But not "within the core data center, HCI solutions have not yet proved a match for more mature CI and 3-tier solutions due to limitations around performance, automation, the ability to share workloads, lack of scale, and limited configuration flexibility."
Existing HCI products, Rollason says, "are purchased with a fixed ratio of compute-to-storage resources", which "limits their utility for mixed-workload environments," and they:
- Lack the ability to guarantee performance for shared or mixed workloads,
- Become expensive and inefficient as they scale,
- Lack mature data management and data services,
- Are not integrated into mature CI, hybrid cloud, or Data Fabric strategies.
This restricts "their use to isolated, smaller, on-premises workloads. This has mostly limited HCI to smaller-scale clusters of 4-8 nodes, resulting in many costly HCI 'silos' as demands grow."
We could point out that Dell's VxRail HCI products are positioned by Dell quite differently from this view.
Kurian said the coming NetApp HCI product will "serve the needs of mainstream customers with a platform that's differentiated with performance, enterprise data management capabilities, and hybrid cloud integration."
Okay – the clues here imply an all-flash SolidFire-based HCI appliance which would have a variable ratio of compute to storage, with compute-dense and storage-dense boxes for example, scale well past 8 nodes - think 32 or 64 - and be integrated into FlexPod and NetApp's Data Fabric. Virtualisation software could come from VMware and KVM.
But a NetApp HCI product using SolidFire storage would need servers and networking. Rakers notes that SolidFire used "Dell servers as its compute node [controllers] at time of NetApp acquisition)." That will have already stopped or be about to stop we would think.
Where will they come from? Commodity ODM (Original Design Manufacture) suppliers we suppose, such as Supermicro. Answering a question Kurian more or less confirmed this: "If you look at the recent A700s flash-optimized, NVMe fabric-ready architecture, it was sourced by – off the – an ODM model, right? So we are expanding the range of usage of off the line platforms across the range of our business, both in SolidFire as well as in our traditional FAS business."

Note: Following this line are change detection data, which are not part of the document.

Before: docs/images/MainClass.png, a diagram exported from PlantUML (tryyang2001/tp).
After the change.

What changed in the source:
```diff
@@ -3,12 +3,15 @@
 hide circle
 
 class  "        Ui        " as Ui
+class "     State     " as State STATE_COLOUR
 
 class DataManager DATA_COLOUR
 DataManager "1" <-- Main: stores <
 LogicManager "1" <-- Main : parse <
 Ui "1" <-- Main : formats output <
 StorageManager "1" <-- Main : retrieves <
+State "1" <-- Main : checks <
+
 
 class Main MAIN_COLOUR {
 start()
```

In effect we are thinking hardware-wise of a SolidFire array with added servers and networking components.
When will NetApp's HCI product appear? Kurian said: "We will have more information on the development of this exciting new solution for you in the first quarter of fiscal year 2018."

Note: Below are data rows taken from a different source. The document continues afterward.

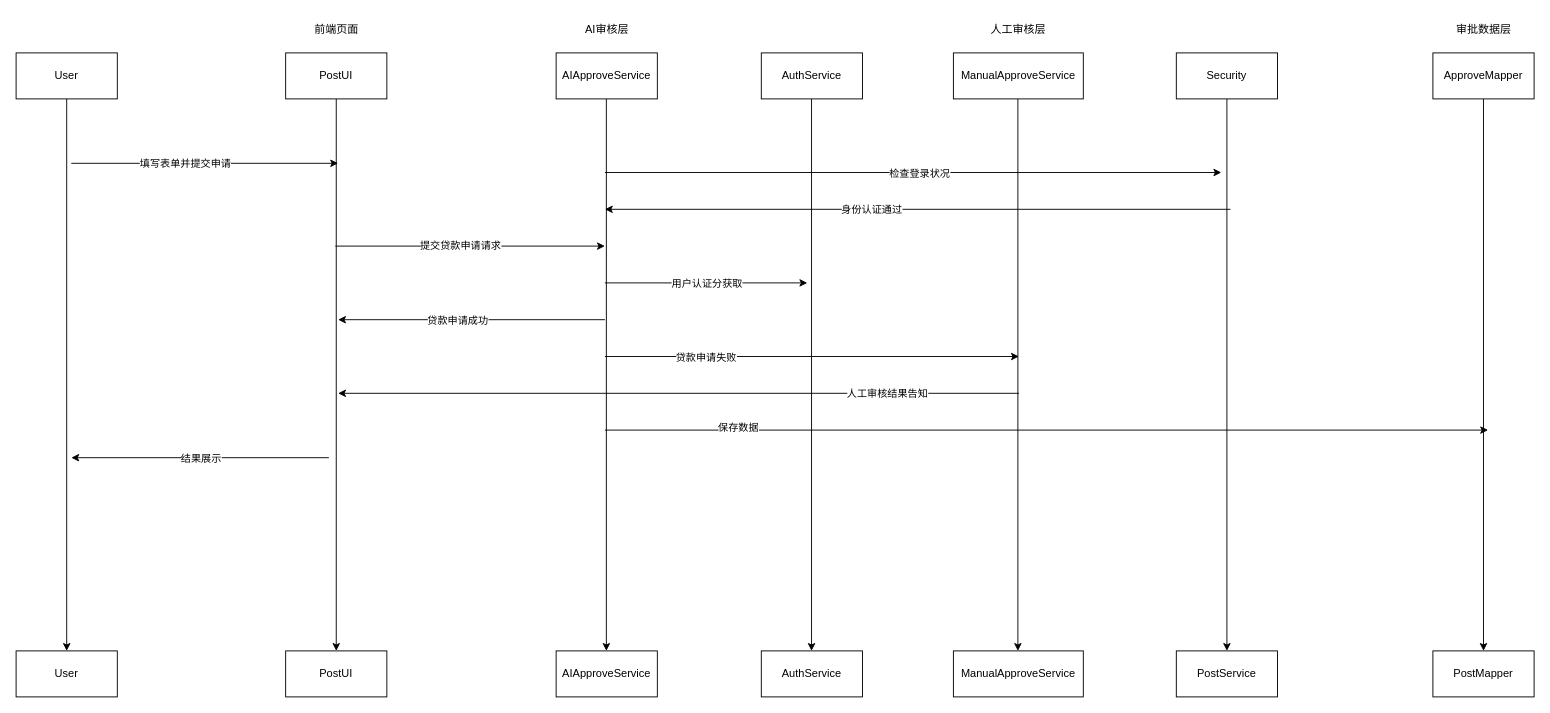
This is 需求分析/UML图/时序图.drawio from syntheticfeather/Conpre_object, a draw.io file, before an edit. Source tidied: cells renumbered, new cells numbered last; positions are measured from the earlier drawing's top-left corner, leaving out a move shared by most shapes. Both pictures are drawn from the tidied source at 92%, with x=0, y=0 at pixel (16, 16).
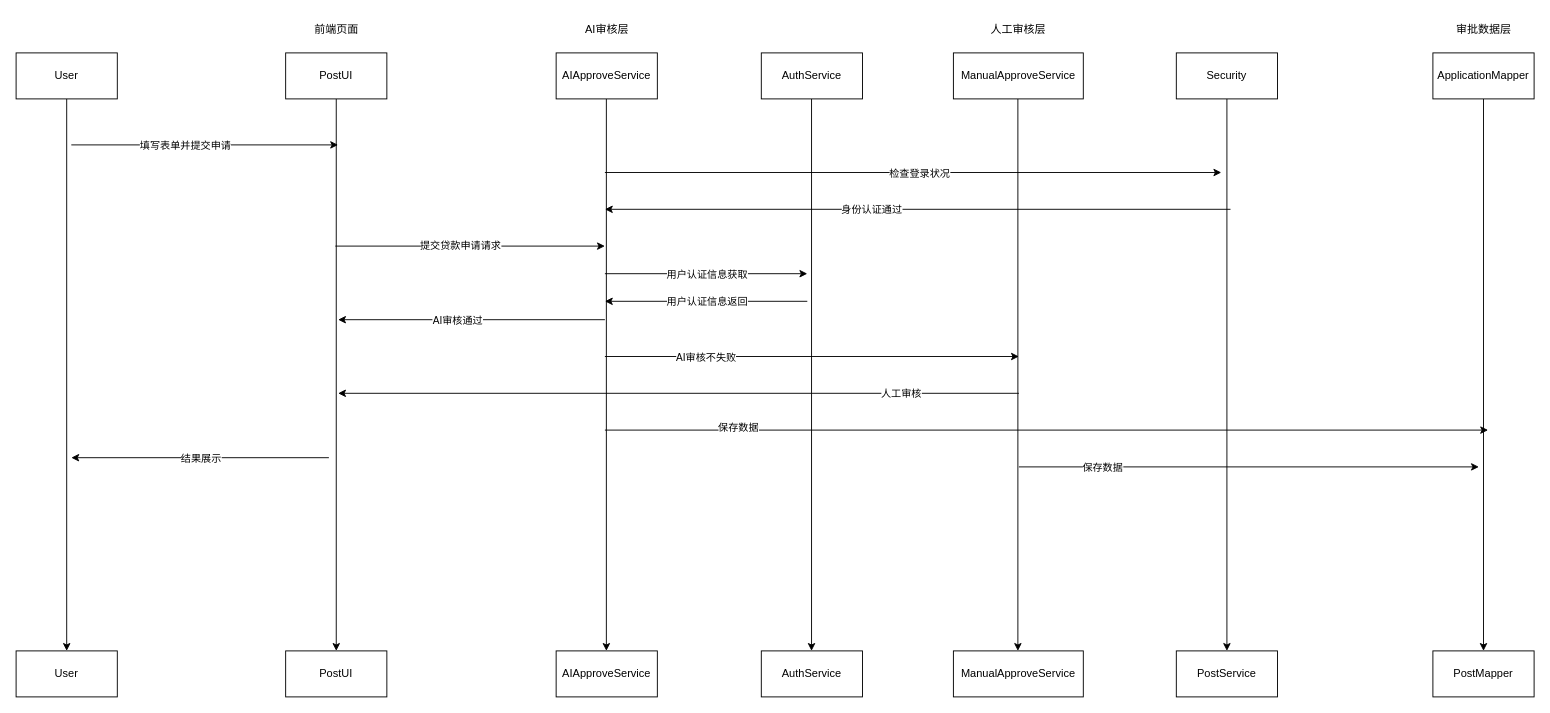
Above is the later version.

The change refers to these unchanged cells:
```xml
<mxCell id="41" style="edgeStyle=none;orthogonalLoop=1;jettySize=auto;html=1;rounded=0;" parent="1" edge="1">
  <mxGeometry relative="1" as="geometry">
    <mxPoint x="640" y="330" as="sourcePoint" />
    <mxPoint x="350" y="330" as="targetPoint" />
  </mxGeometry>
</mxCell>
<mxCell id="43" style="edgeStyle=none;orthogonalLoop=1;jettySize=auto;html=1;rounded=0;" parent="1" edge="1">
  <mxGeometry relative="1" as="geometry">
    <mxPoint x="640" y="370" as="sourcePoint" />
    <mxPoint x="1090" y="370" as="targetPoint" />
  </mxGeometry>
</mxCell>
<mxCell id="45" style="edgeStyle=none;orthogonalLoop=1;jettySize=auto;html=1;rounded=0;" parent="1" edge="1">
  <mxGeometry relative="1" as="geometry">
    <mxPoint x="1090" y="410" as="sourcePoint" />
    <mxPoint x="350" y="410" as="targetPoint" />
  </mxGeometry>
</mxCell>
```

Diff of the diagram source:
```diff
@@
-    <mxCell id="13" value="ApproveMapper" style="html=1;whiteSpace=wrap;" parent="1" vertex="1">
+    <mxCell id="13" value="ApplicationMapper" style="html=1;whiteSpace=wrap;" parent="1" vertex="1">
       <mxGeometry x="1540" y="40" width="110" height="50" as="geometry" />
     </mxCell>
@@
     <mxCell id="19" style="endArrow=classic;html=1;rounded=0;" parent="1" edge="1">
       <mxGeometry relative="1" as="geometry">
-        <mxPoint x="60" y="160" as="sourcePoint" />
-        <mxPoint x="350" y="160" as="targetPoint" />
+        <mxPoint x="60" y="140" as="sourcePoint" />
+        <mxPoint x="350" y="140" as="targetPoint" />
       </mxGeometry>
     </mxCell>
@@
     <mxCell id="36" style="edgeStyle=none;orthogonalLoop=1;jettySize=auto;html=1;rounded=0;" parent="1" edge="1">
       <mxGeometry relative="1" as="geometry">
-        <mxPoint x="640" y="290" as="sourcePoint" />
-        <mxPoint x="860" y="290" as="targetPoint" />
+        <mxPoint x="640" y="280" as="sourcePoint" />
+        <mxPoint x="860" y="280" as="targetPoint" />
       </mxGeometry>
     </mxCell>
-    <mxCell id="37" value="用户认证分获取" style="edgeLabel;html=1;align=center;verticalAlign=middle;" parent="36" vertex="1">
+    <mxCell id="37" value="用户认证信息获取" style="edgeLabel;html=1;align=center;verticalAlign=middle;" parent="36" vertex="1">
       <mxGeometry x="-0.27" relative="1" as="geometry">
         <mxPoint x="30" as="offset" />
       </mxGeometry>
     </mxCell>
@@
-    <mxCell id="42" value="贷款申请成功" style="edgeLabel;html=1;align=center;verticalAlign=middle;" parent="41" vertex="1">
+    <mxCell id="42" value="AI审核通过" style="edgeLabel;html=1;align=center;verticalAlign=middle;" parent="41" vertex="1">
       <mxGeometry x="-0.27" relative="1" as="geometry">
         <mxPoint x="-55" as="offset" />
       </mxGeometry>
     </mxCell>
@@
-    <mxCell id="44" value="贷款申请失败" style="edgeLabel;html=1;align=center;verticalAlign=middle;" parent="43" vertex="1">
+    <mxCell id="44" value="AI审核不失败" style="edgeLabel;html=1;align=center;verticalAlign=middle;" parent="43" vertex="1">
       <mxGeometry x="-0.27" relative="1" as="geometry">
         <mxPoint x="-55" as="offset" />
       </mxGeometry>
     </mxCell>
@@
-    <mxCell id="46" value="人工审核结果告知" style="edgeLabel;html=1;align=center;verticalAlign=middle;" parent="45" vertex="1">
+    <mxCell id="46" value="人工审核" style="edgeLabel;html=1;align=center;verticalAlign=middle;" parent="45" vertex="1">
       <mxGeometry x="-0.61" y="4" relative="1" as="geometry">
-        <mxPoint y="-4" as="offset" />
+        <mxPoint x="15" y="-4" as="offset" />
       </mxGeometry>
     </mxCell>
+    <mxCell id="47" style="edgeStyle=none;orthogonalLoop=1;jettySize=auto;html=1;rounded=0;" parent="1" edge="1">
+      <mxGeometry relative="1" as="geometry">
+        <mxPoint x="860" y="310" as="sourcePoint" />
+        <mxPoint x="640" y="310" as="targetPoint" />
+      </mxGeometry>
+    </mxCell>
+    <mxCell id="48" value="用户认证信息返回" style="edgeLabel;html=1;align=center;verticalAlign=middle;" parent="47" vertex="1">
+      <mxGeometry x="-0.27" relative="1" as="geometry">
+        <mxPoint x="-30" as="offset" />
+      </mxGeometry>
+    </mxCell>
+    <mxCell id="49" style="edgeStyle=none;orthogonalLoop=1;jettySize=auto;html=1;rounded=0;" parent="1" edge="1">
+      <mxGeometry relative="1" as="geometry">
+        <mxPoint x="1090" y="490" as="sourcePoint" />
+        <mxPoint x="1590" y="490" as="targetPoint" />
+      </mxGeometry>
+    </mxCell>
+    <mxCell id="50" value="保存数据" style="edgeLabel;html=1;align=center;verticalAlign=middle;" parent="49" vertex="1">
+      <mxGeometry x="-0.7" y="3" relative="1" as="geometry">
+        <mxPoint x="15" y="3" as="offset" />
+      </mxGeometry>
+    </mxCell>
```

That means in the May-to-July period this year. He added more would be revealed at an Investor Day in New York on April 5.

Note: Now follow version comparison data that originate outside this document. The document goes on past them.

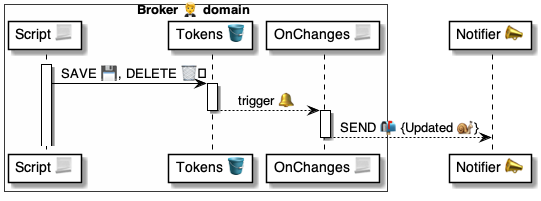
The PlantUML diagram 4 ⚙️ Solution/20 🧑‍🦰 UI/Brokers 🤵/🤵🪣 Broker tables/Chats 💬 table/🪣🔔 OnChatChanges/🤵 OnChatChanges ⚙️ uml.png in pollyweb-org/pollyweb-docs, before a commit. Its source is kept beside it as 4 ⚙️ Solution/20 🧑‍🦰 UI/Brokers 🤵/🤵🪣 Broker tables/Chats 💬 table/🪣🔔 OnChatChanges/🤵 OnChatChanges ⚙️ uml.puml.
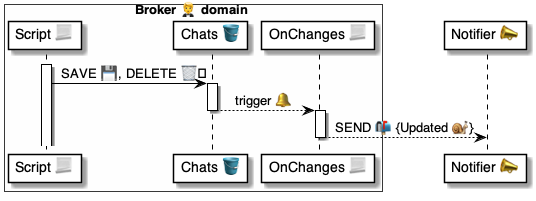
After the commit.

Change to the diagram source:
```diff
@@ -3,7 +3,7 @@
 
 box Broker 🤵 domain #FFFFFA
     participant "Script 📃" as script
-    participant "Tokens 🪣" as tokens
+    participant "Chats 🪣" as chats
     participant "OnChanges 📃" as change
 end box
 
@@ -11,11 +11,11 @@
 
 
 activate script
-    script -> tokens: SAVE 💾, DELETE 🗑️
+    script -> chats: SAVE 💾, DELETE 🗑️
 
-activate tokens
-    tokens --> change: trigger 🔔
-deactivate tokens
+activate chats
+    chats --> change: trigger 🔔
+deactivate chats
 
 activate change
     change --> notifier: SEND 📬 {Updated 🐌}
```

Kurian looks to be well in control of things at NetApp, making this statement: "I remain extremely confident in our ability to successfully execute against this opportunity. The transformation of NetApp is yielding results and has changed the trajectory of our business. We have a sharp focus on delivering innovation to address an expanding range of customer requirements in the fastest-growing parts of the market, while lowering our cost structure and streamlining the business."
In passing he mentioned that he doesn't think NVMe will be a point of differentiation between array vendors as every vendor will have it.
The fun questions to ask are (1) whether NetApp is right in its diagnosis of hyperconverged infrastructure product ills and (2) can it build a hyperconverged appliance to fix these issues and be successful in the market even though it is a latecomer? NetApp will not want another FlashRay debacle and we don't think it will experience one. We'll hear more on April 5. ®